According to the1947-1948 Illinois Blue Book, “In 1818 this cherry box was the safety vault for the deposit of all cash, bonds and securities of the State of Illinois. This storage box contained a pair of pan scales for weighing gold dust, as well as a lever scale for weighing gold coins of the period, so that the Treasurer could be sure that clever frontiersmen had not shaved gold off the unmilled edges with their hunting knives.” Research indicates that only two Illinois treasurers used this money storage box and pan scales at the Kaskaskia Capitol. The first Illinois Treasurer was John Thomas (D-St. Clair County), appointed to office by the Illinois General Assembly on October 9, 1818. Thomas had previously served as Treasurer of the Illinois Territorial Government. Treasurer Thomas died in July 1819 and R.K. McLaughlin (D-Fayette County) was appointed as his replacement in August 1819. The State Capitol was relocated to Vandalia in 1820.
Illinois Historic Preservation Agency Curator Linda Norbut Suits does not believe the cherry wood money storage box and pan scales were used at any of the Vandalia Statehouses. IHPA officials believe a tin strong box was used in the treasurer’s office in and around the Vandalia Statehouses. Historians do believe, however, that the cherry wood box and tin strong box were used similarly. The treasurer’s office used these storage boxes to hold money and fines collected by people who owed money to the state. “We believe the treasurer’s office would use the box to store money and papers the treasurer wanted to lock up,” said Suits. “Then the treasurer’s office would then take that money to the designated state bank where the money, bonds and securities were safely held.”
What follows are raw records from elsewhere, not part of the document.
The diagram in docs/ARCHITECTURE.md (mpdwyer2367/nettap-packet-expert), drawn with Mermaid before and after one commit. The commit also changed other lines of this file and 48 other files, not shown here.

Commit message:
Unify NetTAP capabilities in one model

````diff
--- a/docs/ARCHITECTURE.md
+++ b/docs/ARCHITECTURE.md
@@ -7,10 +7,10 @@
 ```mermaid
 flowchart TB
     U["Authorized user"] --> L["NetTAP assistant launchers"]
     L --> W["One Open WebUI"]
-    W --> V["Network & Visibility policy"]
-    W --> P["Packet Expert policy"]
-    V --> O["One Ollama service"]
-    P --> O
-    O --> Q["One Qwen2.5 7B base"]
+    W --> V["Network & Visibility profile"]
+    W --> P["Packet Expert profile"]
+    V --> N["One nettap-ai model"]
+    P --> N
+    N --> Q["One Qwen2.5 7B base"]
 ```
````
The original treasurer’s money storage box and pan scales are now permanently on display at the Old State Capitol in Springfield. The set is on display at the Vandalia Statehouse for one day, July 20, 2011, from 11 a.m. until 4 p.m.